What is even more worrying about this situation is the conclusion recently reached by the Joint Committee on Human Rights while reviewing the treatment of asylum seekers within the UK:

“We have been persuaded by the evidence that the Government has indeed been practising a deliberate policy of destitution of this highly vulnerable group.  We believe that the deliberate use of inhumane treatment is unacceptable.  We have seen instances in all cases where the Government’s treatment of asylum seekers and refused asylum seekers falls below the requirements of the common law of humanity and of international human rights law”.

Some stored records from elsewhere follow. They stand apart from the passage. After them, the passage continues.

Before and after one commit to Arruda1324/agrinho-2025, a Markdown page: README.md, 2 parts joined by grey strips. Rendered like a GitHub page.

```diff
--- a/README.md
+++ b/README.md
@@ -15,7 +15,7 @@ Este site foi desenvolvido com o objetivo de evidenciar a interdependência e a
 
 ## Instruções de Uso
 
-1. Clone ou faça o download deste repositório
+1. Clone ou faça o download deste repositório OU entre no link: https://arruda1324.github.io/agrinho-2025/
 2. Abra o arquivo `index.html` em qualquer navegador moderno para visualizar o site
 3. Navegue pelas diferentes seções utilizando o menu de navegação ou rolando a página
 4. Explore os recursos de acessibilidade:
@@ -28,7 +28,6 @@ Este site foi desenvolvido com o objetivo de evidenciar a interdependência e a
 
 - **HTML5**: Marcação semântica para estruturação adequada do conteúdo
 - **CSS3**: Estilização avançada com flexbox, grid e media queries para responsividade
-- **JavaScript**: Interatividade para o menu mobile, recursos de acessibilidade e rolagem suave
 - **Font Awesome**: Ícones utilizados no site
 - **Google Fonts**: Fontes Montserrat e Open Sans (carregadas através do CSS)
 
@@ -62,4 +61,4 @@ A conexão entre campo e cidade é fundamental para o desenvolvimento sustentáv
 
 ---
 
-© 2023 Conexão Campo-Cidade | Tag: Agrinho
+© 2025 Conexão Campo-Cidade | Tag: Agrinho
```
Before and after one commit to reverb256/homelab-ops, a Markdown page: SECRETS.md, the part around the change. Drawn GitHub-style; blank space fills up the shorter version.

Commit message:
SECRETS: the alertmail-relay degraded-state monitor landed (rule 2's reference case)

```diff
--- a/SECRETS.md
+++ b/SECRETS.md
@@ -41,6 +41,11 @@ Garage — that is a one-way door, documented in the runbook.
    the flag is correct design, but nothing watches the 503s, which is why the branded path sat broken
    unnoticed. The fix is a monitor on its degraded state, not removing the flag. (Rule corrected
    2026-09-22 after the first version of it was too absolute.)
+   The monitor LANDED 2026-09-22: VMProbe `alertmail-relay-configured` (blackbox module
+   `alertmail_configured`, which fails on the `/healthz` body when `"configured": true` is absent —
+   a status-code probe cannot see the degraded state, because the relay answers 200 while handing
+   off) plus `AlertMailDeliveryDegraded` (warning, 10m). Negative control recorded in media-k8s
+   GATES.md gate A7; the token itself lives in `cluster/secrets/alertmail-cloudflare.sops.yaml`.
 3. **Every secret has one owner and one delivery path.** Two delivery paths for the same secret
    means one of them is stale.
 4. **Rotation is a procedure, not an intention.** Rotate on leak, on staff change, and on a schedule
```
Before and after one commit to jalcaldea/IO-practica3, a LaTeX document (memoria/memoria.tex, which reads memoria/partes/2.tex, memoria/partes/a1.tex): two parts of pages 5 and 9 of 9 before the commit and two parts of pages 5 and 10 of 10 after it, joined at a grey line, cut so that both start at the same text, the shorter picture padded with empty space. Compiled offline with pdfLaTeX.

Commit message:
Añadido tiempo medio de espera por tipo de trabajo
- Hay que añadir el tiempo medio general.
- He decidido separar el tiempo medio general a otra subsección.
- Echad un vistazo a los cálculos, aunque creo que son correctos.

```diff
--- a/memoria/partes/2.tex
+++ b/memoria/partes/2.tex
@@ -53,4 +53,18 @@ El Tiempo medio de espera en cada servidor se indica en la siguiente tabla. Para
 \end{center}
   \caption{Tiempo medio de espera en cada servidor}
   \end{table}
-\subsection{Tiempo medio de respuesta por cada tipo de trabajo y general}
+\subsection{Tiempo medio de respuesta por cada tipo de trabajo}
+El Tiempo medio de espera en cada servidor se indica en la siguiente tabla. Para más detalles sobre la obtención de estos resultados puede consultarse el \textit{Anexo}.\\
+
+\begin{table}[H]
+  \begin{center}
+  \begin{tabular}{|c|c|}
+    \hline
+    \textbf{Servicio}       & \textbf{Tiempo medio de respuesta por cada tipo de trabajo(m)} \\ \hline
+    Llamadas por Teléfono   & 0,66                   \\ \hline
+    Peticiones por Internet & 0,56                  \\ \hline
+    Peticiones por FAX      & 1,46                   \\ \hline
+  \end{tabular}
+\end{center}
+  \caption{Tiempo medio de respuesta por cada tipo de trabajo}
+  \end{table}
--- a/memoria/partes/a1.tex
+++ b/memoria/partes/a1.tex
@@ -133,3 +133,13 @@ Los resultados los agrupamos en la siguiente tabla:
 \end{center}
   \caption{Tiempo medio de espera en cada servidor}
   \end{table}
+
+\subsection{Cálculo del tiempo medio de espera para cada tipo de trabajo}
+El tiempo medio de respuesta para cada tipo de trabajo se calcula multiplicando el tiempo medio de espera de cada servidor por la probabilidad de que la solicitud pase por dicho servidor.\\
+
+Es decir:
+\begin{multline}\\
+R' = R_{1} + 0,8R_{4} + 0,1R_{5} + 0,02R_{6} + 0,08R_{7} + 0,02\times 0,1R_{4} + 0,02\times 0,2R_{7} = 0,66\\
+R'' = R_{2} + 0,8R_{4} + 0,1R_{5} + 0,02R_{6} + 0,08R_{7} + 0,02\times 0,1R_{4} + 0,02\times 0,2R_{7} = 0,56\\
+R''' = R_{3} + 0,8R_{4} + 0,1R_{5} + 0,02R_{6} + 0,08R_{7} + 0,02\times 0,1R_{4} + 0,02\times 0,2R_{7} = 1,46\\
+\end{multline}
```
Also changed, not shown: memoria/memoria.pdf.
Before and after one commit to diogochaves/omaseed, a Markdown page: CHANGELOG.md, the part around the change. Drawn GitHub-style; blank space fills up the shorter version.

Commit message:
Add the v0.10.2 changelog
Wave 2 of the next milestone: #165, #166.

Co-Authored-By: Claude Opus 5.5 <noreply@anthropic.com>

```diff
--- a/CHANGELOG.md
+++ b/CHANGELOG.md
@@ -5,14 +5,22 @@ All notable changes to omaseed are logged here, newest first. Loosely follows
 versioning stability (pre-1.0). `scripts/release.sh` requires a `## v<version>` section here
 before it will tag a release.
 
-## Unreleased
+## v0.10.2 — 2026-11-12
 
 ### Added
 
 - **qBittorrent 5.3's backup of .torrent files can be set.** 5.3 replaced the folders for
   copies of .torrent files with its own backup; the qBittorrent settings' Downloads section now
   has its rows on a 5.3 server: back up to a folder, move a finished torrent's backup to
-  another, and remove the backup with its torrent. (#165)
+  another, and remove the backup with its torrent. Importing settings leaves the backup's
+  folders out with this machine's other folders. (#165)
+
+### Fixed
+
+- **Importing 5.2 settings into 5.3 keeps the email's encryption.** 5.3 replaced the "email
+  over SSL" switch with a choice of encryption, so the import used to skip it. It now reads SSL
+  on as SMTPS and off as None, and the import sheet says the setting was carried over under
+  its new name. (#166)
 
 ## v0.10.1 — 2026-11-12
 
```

I firmly believe that the current system is inhumane, unjust and inefficient and am therefore calling on you as my local MP to help end the destitution of refused asylum seekers by raising this issue with the Home Secretary and urging her department to:

  • End the threat and use of destitution as a tool of Government policy against refused asylum seekers 
  • Continue financial support and accommodation to refused asylum seekers as provided during the asylum process and grant permission to work until such a time as they have left the UK or have been granted leave to remain
  • Continue to provide full access to health care and education throughout the same period

Yours sincerely,

 

***END OF MODEL LETTER***